- _Change detection data_:
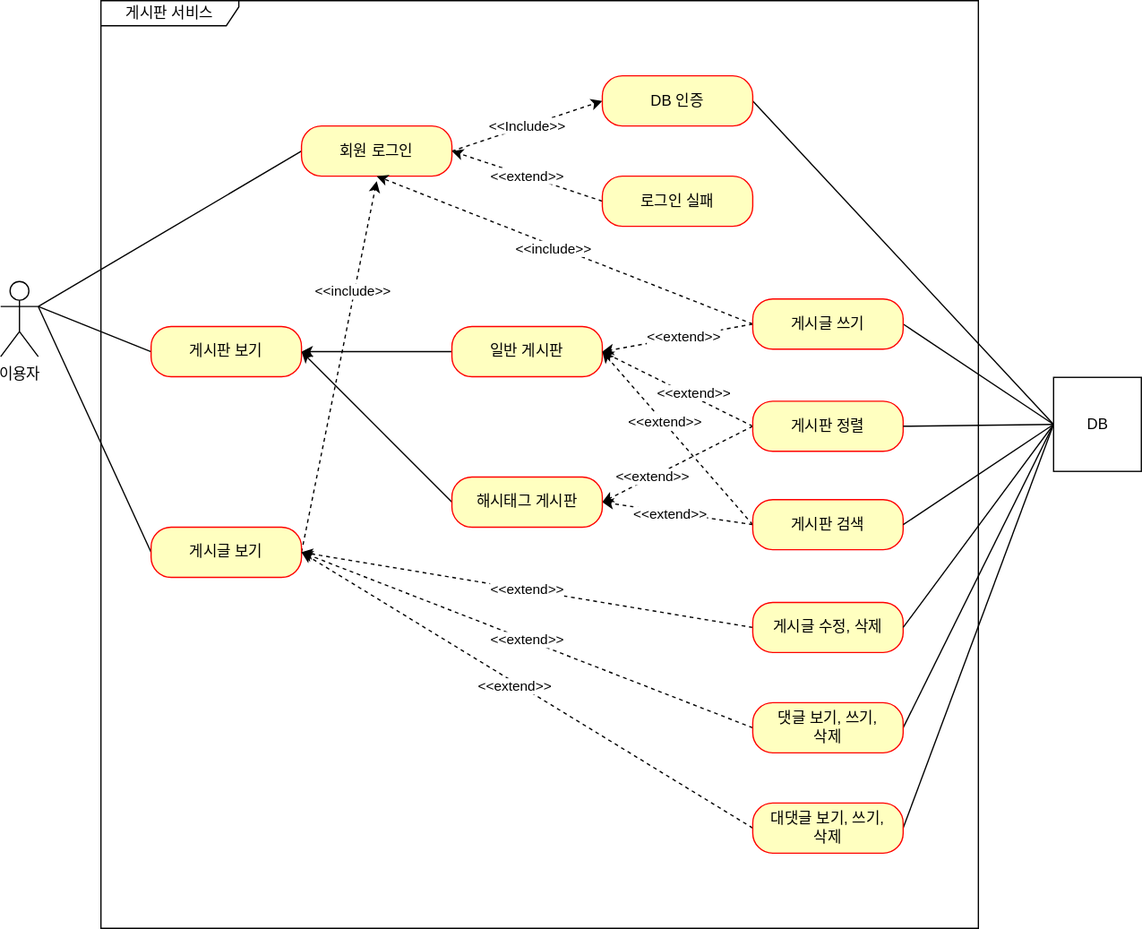
Earlier version of the draw.io export document/use-case.svg (qudalsrnt3x/fastcampus-project-board). Source tidied: cells renumbered, new cells last; positions are measured from the earlier drawing's top-left corner, leaving out a move shared by most shapes.
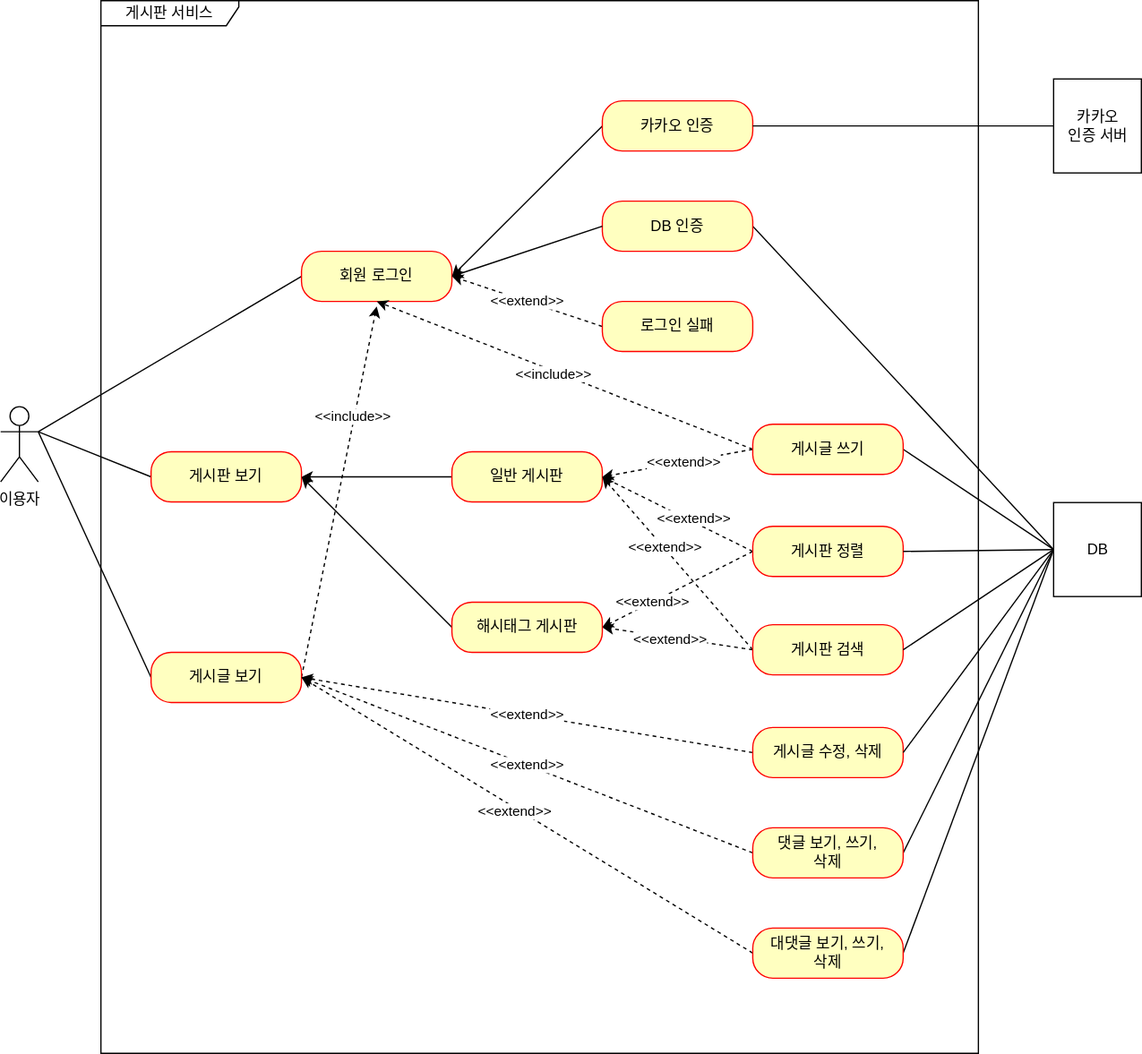
After the commit.

Commit message:
#52 - use-case.svg: 카카오 인증 유즈케이스 추가 (대댓글은 미리 표현)

What changed in the source:
```diff
@@ -6,7 +6,7 @@
       <mxGeometry y="224" width="30" height="60" as="geometry" />
     </mxCell>
     <mxCell id="3" value="게시판 서비스" style="shape=umlFrame;whiteSpace=wrap;html=1;width=110;height=20;" parent="1" vertex="1">
-      <mxGeometry x="80" width="700" height="740" as="geometry" />
+      <mxGeometry x="80" y="-100" width="700" height="840" as="geometry" />
     </mxCell>
     <mxCell id="4" style="rounded=0;jettySize=auto;html=1;exitX=0;exitY=0.5;exitDx=0;exitDy=0;entryX=1;entryY=0.5;entryDx=0;entryDy=0;" parent="1" edge="1" source="5" target="7">
       <mxGeometry relative="1" as="geometry" />
@@ -41,9 +41,6 @@
         <mxPoint x="30" y="244" as="targetPoint" />
       </mxGeometry>
     </mxCell>
-    <mxCell id="13" value="&amp;lt;&amp;lt;Include&amp;gt;&amp;gt;" style="rounded=0;jettySize=auto;html=1;exitX=1;exitY=0.5;exitDx=0;exitDy=0;entryX=0;entryY=0.5;entryDx=0;entryDy=0;dashed=1;" parent="1" edge="1" source="14" target="16">
-      <mxGeometry relative="1" as="geometry" />
-    </mxCell>
     <mxCell id="14" value="회원 로그인" style="rounded=1;whiteSpace=wrap;html=1;arcSize=40;fontColor=#000000;fillColor=#ffffc0;strokeColor=#ff0000;" parent="1" vertex="1">
       <mxGeometry x="240" y="100" width="120" height="40" as="geometry" />
     </mxCell>
@@ -162,5 +159,20 @@
     <mxCell id="51" value="대댓글 보기, 쓰기,&lt;br&gt;삭제" style="rounded=1;whiteSpace=wrap;html=1;arcSize=40;fontColor=#000000;fillColor=#ffffc0;strokeColor=#ff0000;" parent="1" vertex="1">
       <mxGeometry x="600" y="640" width="120" height="40" as="geometry" />
     </mxCell>
+    <mxCell id="52" style="rounded=0;jettySize=auto;html=1;entryX=1;entryY=0.5;entryDx=0;entryDy=0;exitX=0;exitY=0.5;exitDx=0;exitDy=0;" parent="1" edge="1" source="53" target="14">
+      <mxGeometry relative="1" as="geometry" />
+    </mxCell>
+    <mxCell id="53" value="카카오 인증&lt;br&gt;" style="rounded=1;whiteSpace=wrap;html=1;arcSize=40;fontColor=#000000;fillColor=#ffffc0;strokeColor=#ff0000;" parent="1" vertex="1">
+      <mxGeometry x="480" y="-20" width="120" height="40" as="geometry" />
+    </mxCell>
+    <mxCell id="54" style="edgeStyle=orthogonalEdgeStyle;rounded=0;jettySize=auto;html=1;entryX=1;entryY=0.5;entryDx=0;entryDy=0;endArrow=none;endFill=0;" parent="1" edge="1" source="55" target="53">
+      <mxGeometry relative="1" as="geometry" />
+    </mxCell>
+    <mxCell id="55" value="카카오&lt;br&gt;인증 서버" style="html=1;" parent="1" vertex="1">
+      <mxGeometry x="840" y="-37.5" width="70" height="75" as="geometry" />
+    </mxCell>
+    <mxCell id="56" style="rounded=0;jettySize=auto;html=1;entryX=1;entryY=0.5;entryDx=0;entryDy=0;exitX=0;exitY=0.5;exitDx=0;exitDy=0;" parent="1" edge="1" source="16" target="14">
+      <mxGeometry relative="1" as="geometry" />
+    </mxCell>
   </root>
 </mxGraphModel>
```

- _THE TASK_:
The task calls for all lines in the entries that hold "case".

- _RESULT OF THIS TASK_:
Earlier version of the draw.io export document/use-case.svg (qudalsrnt3x/fastcampus-project-board). Source tidied: cells renumbered, new cells last; positions are measured from the earlier drawing's top-left corner, leaving out a move shared by most shapes.
#52 - use-case.svg: 카카오 인증 유즈케이스 추가 (대댓글은 미리 표현)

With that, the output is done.